From here, the stummel is shaped almost entirely by hand and eye using the sanding wheels, drums, files, and the rotary carvers. One interesting point about morta is that it must be sanded with care, as it heats up strikingly (and painfully) with friction on a sanding disc. Anyone accustomed to the sudden burn from working a piece of metal held in the fingers will know what I speak of - the sanding goes normally when suddenly your fingers are on fire! The morta will become extremely hot but cool back down quickly, so the process of sanding and shaping requires more care in avoiding too much sustained pressure against the wheel. Morta is also much harder on sanding wheels and discs than briar is, and it will very quickly turn a new disc into a piece of smooth fabric.
Stem work was one of my big debates at the beginning of the morta project, because it was obvious that if I made all the morta pipes with handcut stems the combined labor would make even the tiniest ones cost $300. Since no one wants to pay $350 for a thimble with a handcut stem, I chose to compromise and split the stem work according to the sizes/grades of the pipes themselves, thus keeping the smaller pieces relatively affordable while providing higher-end collectors with the quality of materials and workmanship that they expect. Classic-grade pipes use very good quality pre-shaped stems, while Signature-grade pipes use handcut stems. Even in the case of the molded stems, however, there is a good bit of stem work to do. The bits are filed thinner for comfort, and the airholes are carefully opened to match the size of the shank airhole in order to maintain the proper flow of smoke without inducing condensation problems. All bits, whether molded or handcut, are also sculpted at the buttons to open the interior and allow easier pipecleaner insertion. Here I am doing just that, using a jeweler's bit that performs this task well.

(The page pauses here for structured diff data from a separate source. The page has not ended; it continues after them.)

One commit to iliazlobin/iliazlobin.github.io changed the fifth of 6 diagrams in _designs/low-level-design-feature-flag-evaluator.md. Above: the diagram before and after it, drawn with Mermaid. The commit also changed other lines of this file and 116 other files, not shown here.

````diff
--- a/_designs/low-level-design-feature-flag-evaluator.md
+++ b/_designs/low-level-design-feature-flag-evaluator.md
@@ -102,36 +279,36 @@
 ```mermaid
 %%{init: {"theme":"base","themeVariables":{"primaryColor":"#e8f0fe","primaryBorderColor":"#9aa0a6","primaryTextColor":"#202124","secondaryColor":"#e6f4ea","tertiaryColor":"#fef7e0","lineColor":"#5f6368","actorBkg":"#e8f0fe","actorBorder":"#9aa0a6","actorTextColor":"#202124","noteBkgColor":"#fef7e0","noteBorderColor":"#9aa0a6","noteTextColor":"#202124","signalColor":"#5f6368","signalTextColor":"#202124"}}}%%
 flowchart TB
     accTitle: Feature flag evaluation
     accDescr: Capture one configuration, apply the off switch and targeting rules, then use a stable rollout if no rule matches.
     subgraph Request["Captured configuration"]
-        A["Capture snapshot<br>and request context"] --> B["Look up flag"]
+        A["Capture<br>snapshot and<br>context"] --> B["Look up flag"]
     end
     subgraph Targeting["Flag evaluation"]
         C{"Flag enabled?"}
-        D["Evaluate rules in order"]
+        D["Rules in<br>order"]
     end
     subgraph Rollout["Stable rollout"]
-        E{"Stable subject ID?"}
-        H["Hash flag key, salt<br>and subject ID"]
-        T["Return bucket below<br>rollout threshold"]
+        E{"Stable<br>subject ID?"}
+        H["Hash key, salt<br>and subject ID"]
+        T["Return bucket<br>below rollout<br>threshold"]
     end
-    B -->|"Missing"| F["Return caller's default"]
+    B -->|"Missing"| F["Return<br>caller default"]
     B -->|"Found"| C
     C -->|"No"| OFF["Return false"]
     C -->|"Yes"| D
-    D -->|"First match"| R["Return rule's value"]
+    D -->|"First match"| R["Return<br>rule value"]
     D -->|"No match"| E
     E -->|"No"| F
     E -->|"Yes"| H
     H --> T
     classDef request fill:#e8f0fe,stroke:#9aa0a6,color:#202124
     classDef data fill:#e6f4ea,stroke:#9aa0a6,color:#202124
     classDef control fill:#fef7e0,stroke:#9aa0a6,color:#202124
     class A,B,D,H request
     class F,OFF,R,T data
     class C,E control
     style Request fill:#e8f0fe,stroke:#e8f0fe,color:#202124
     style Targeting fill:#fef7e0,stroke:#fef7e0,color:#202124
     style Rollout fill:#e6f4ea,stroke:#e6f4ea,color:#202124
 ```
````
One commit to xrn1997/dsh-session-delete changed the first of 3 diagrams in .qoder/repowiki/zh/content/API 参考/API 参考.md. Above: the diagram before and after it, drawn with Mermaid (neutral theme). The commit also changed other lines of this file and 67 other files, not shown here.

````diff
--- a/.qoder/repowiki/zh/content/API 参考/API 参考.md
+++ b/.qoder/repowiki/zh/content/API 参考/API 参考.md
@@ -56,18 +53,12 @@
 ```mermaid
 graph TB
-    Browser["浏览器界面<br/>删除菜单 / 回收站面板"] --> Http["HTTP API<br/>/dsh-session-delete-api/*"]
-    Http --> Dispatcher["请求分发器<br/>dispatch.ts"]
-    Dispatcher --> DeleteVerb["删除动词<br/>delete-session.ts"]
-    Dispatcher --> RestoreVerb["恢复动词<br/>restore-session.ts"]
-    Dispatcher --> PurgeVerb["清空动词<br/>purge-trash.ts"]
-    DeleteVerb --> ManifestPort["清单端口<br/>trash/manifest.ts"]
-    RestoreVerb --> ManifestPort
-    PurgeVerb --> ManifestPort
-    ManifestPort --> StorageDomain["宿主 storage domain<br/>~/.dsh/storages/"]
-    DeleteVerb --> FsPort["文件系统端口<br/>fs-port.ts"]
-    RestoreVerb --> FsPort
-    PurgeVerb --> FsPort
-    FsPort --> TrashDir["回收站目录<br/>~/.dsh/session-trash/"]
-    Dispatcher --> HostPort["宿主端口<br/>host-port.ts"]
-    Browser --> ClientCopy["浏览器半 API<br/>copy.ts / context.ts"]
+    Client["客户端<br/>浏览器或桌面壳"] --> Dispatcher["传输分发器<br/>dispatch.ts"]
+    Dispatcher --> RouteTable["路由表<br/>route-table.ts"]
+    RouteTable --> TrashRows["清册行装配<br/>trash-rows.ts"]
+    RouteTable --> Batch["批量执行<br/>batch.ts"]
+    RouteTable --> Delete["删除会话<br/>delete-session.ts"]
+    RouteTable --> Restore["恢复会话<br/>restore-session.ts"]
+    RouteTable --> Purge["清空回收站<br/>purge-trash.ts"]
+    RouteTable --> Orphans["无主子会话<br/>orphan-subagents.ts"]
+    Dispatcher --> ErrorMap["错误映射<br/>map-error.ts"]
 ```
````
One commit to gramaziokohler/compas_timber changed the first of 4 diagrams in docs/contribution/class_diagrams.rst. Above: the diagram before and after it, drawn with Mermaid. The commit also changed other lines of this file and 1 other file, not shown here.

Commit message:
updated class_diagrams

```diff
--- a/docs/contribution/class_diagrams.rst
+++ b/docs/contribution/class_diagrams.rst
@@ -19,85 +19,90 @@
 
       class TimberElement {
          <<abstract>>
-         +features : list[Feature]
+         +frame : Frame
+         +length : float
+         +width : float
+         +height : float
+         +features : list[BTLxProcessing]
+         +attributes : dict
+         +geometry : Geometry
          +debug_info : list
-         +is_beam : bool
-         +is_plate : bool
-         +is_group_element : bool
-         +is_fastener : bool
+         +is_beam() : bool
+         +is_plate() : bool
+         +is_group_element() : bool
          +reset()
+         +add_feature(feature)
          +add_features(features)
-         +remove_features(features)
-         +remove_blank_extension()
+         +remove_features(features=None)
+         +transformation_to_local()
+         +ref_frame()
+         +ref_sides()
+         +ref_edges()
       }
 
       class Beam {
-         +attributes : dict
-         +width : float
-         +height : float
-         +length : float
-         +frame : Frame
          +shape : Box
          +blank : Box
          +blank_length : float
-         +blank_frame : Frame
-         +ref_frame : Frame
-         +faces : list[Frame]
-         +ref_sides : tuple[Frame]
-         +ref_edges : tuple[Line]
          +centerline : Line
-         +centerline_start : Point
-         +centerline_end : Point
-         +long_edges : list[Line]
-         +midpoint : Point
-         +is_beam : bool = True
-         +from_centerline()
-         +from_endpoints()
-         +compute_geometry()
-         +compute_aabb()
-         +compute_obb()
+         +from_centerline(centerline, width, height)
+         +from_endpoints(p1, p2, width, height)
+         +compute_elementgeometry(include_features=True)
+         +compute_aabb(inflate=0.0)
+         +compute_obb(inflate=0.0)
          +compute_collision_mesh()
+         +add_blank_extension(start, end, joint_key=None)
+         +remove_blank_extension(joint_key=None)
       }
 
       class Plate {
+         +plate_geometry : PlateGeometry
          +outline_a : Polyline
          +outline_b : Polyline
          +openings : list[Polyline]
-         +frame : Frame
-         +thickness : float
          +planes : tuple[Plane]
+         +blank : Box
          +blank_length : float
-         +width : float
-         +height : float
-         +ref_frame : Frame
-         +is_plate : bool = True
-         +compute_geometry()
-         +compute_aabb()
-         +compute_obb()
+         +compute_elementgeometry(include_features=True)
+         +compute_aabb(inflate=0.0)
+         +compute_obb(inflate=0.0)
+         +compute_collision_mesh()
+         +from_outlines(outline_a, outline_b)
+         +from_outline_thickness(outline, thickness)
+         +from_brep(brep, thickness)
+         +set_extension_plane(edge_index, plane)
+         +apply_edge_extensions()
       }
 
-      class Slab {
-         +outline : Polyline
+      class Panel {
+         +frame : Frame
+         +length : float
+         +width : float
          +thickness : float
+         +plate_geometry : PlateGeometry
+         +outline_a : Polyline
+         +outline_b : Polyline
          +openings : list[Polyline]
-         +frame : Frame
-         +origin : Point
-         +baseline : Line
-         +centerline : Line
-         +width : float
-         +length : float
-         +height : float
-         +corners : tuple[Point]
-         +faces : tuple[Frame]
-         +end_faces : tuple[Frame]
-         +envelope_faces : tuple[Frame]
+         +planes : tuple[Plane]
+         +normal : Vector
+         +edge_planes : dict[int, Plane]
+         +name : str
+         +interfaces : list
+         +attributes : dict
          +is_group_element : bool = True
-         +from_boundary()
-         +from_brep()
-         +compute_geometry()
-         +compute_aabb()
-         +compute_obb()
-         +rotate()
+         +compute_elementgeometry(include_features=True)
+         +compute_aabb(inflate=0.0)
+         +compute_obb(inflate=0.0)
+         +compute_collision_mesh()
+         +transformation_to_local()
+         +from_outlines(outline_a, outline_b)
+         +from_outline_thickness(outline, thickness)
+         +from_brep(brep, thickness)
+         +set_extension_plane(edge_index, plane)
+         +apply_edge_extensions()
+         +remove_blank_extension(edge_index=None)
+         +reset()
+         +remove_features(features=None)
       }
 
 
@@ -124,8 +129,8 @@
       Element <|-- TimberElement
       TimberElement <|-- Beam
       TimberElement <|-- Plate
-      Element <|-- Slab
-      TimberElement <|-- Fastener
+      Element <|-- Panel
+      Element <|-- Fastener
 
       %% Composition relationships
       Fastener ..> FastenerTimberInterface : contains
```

The single advantage that morta pipes have over briar in terms of ease-of-creation is in finishing - the coloring is all in the wood and the pipes cannot be stained. The black (or brown, or greenish-black) is the natural color of the material. Also, morta is open-grained, meaning that the rings are actually open to the air, resembling a series of small dots on the surface rather than coloring in the wood. This can cause hassles in buffing because the open rings want to pack with buffing compound and the surface must be carefully polished with a fine bristle wheel to remove any embedded gunk. The first step is still sanding, however, and the pipe is normally sanded to 600 grit on the surface. I use higher grits on the higher grade mortas, but it's not entirely needed as the surface does not take a high gloss like briar and going into the extreme levels of sandpaper grit is more wasted effort than actual results. Here I am doing the basic sanding on one of the first grade 3's.
The next step is buffing - first with brown compound which helps to reveal any remaining surface scratches and then with white compound to achieve a good gloss. Morta wants to maintain a satin finish - I have waxed and polished pieces to an extreme level but they quickly dull back down to a low sheen in use, and I've concluded that the material is simply so open that a briar-like finish isn't possible.
The final stage in making a morta pipe is to stamp it. I still stamp by hand without using jigs or braces, which is why my logos are often somewhat skewed (much like my mind) - it's the authentic Talbert touch that proves the pipe isn't a forgery :) Morta is a little easier to stamp than briar because the surface doesn't scratch as easily from fiddling the stamp around. There is one big problem with morta stamping however, and that is legibility - the open graining of the wood makes it sometimes challenging to clearly read the small stamping. It is likely that sometime in the future I will have a new set of stamps made specially for the morta pipes which will have larger and heavier lettering for better results.
Once the stamping is done, the pipe receives a final wax and polish and a new morta pipe is ready for smoking!